create or replace function addone(i int) returns int language python runtime_version = '3.8' handler = 'addone_py' as $$ def addone_py(i): return i+1 $$;
The Python source code is specified in the
AS clause. The source code can be surrounded by either single quotes or by a pair of
dollar signs (
$$). Using the double dollar signs is usually easier if the source code contains embedded single quotes.
Call the UDF:
Here is the output:
+------------+ | ADDONE(10) | |------------| | 11 | +------------+
The Python source code can contain more than one module, and more than one function in a module, so the
HANDLER clause specifies
the module and function to call.
An in-line Python UDF can call code in modules that are included in the
For more details about the syntax of the CREATE FUNCTION statement, see CREATE FUNCTION.
For more examples, see in-line Python UDF examples.
Creating a Python UDF With Code Uploaded from a Stage¶
The following statements create a simple Python UDF using code uploaded from a stage.

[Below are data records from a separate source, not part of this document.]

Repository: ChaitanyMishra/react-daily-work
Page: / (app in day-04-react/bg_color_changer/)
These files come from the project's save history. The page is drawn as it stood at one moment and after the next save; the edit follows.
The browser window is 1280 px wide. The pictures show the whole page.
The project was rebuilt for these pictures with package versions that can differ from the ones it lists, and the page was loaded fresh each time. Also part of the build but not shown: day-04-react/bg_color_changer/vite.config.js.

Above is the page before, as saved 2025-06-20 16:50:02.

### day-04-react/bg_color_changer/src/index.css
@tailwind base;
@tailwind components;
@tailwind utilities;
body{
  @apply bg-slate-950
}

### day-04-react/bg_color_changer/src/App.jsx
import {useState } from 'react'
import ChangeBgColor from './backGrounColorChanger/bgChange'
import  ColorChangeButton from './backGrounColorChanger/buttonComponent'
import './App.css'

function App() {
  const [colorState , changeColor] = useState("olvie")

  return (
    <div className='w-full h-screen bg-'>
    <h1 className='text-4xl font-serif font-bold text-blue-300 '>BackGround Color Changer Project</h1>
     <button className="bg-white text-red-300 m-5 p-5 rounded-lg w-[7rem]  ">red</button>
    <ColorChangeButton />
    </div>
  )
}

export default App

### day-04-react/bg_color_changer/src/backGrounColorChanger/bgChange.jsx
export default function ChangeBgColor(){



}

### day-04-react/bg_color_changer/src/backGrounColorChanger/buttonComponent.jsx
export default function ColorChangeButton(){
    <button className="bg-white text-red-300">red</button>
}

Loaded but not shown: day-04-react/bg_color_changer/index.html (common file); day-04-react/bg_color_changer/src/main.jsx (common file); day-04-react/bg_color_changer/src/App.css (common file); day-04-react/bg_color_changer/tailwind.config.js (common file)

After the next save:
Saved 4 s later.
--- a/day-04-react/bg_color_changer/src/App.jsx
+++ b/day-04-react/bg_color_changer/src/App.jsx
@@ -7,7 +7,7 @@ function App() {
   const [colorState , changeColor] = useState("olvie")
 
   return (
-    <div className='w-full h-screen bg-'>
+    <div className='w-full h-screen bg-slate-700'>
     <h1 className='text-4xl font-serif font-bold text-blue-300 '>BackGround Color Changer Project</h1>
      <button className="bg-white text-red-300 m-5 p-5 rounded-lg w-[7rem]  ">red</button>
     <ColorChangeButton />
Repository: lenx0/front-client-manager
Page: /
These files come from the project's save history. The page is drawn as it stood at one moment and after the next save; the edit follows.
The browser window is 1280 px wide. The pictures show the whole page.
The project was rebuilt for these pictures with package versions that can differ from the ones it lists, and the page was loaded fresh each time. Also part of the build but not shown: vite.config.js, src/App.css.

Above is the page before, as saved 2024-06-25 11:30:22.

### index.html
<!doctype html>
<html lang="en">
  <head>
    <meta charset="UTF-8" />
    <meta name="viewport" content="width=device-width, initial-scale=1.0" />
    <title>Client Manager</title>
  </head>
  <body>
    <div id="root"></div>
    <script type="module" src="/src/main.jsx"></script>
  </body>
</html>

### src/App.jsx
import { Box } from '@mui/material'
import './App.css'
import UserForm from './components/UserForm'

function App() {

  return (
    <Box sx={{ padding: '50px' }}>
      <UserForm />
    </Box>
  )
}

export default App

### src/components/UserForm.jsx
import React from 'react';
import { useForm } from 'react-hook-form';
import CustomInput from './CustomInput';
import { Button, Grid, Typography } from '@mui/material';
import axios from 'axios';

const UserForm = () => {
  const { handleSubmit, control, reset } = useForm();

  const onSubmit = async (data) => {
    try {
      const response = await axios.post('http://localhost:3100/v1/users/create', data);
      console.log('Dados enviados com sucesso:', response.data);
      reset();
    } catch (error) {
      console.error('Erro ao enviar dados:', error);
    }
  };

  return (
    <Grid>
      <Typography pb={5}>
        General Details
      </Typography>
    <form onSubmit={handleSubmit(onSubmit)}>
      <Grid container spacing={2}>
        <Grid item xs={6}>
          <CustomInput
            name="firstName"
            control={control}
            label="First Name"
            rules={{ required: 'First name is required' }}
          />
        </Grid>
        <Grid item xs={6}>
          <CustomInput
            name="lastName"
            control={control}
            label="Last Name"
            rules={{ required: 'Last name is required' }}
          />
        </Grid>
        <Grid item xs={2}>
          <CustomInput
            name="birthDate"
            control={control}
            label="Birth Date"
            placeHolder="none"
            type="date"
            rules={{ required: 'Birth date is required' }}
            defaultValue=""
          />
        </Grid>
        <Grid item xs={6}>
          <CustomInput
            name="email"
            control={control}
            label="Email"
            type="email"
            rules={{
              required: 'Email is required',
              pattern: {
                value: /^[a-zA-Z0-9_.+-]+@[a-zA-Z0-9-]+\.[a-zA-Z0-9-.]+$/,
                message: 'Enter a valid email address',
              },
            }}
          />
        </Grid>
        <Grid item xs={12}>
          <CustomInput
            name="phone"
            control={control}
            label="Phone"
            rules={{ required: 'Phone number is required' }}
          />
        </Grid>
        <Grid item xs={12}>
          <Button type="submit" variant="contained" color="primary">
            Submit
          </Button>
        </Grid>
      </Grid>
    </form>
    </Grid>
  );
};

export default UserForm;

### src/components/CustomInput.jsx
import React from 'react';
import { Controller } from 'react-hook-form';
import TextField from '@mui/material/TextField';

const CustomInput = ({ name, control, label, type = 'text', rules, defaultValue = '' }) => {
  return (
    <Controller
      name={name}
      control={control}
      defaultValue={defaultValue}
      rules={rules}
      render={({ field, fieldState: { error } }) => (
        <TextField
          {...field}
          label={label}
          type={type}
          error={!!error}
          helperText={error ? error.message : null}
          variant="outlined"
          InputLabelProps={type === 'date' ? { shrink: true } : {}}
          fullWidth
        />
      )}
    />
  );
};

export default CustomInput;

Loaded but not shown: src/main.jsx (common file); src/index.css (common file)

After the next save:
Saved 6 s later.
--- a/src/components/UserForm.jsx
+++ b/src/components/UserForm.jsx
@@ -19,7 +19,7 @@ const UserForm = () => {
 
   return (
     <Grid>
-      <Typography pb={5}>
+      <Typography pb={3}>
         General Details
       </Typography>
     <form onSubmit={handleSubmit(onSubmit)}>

The stage hosting the file must be readable by the owner of the UDF. Also, ZIP files must be self-contained and not rely on any additional setup scripts to be executed.
Create a Python file named
sleepy.py that contains your source code:
def snore(n): # return a series of n snores result =  for a in range(n): result.append("Zzz") return result
Launch the SnowSQL (CLI Client) and use the PUT command to copy the file from
the local file system to the default user stage, named
PUT command cannot be executed through the Snowflake GUI.)
put file:///Users/Me/sleepy.py @~/ auto_compress = false overwrite = true ;
If you delete or rename the file, you can no longer call the UDF.
If you need to update your file, then update it while no calls to the UDF can be made.
If the old file is still in the stage, the
PUT command should include the clause
Create the UDF. The handler specifies the module and the function.
create or replace function dream(i int) returns variant language python runtime_version = '3.8' handler = 'sleepy.snore' imports = ('@~/sleepy.py')
Call the UDF:
select dream(3); +----------+ | DREAM(3) | |----------| | [ | | "Zzz", | | "Zzz", | | "Zzz" | | ] | +----------+
Specifying Multiple Import Files¶
Here is an example of how to specify multiple import files.
create or replace function multiple_import_files(s string) returns string language python runtime_version=3.8 imports=('@python_udf_dep/bar/python_imports_a.zip', '@python_udf_dep/foo/python_imports_b.zip') handler='compute' as $$ def compute(s): return s $$;
The import file names specified must be different.
For example, this will not work:
Granting Privileges on the Function¶
For any role other than the owner of the function to call the function, the owner must grant the appropriate privileges to the role.
GRANT USAGE ON FUNCTION my_python_udf(number, number) TO my_role;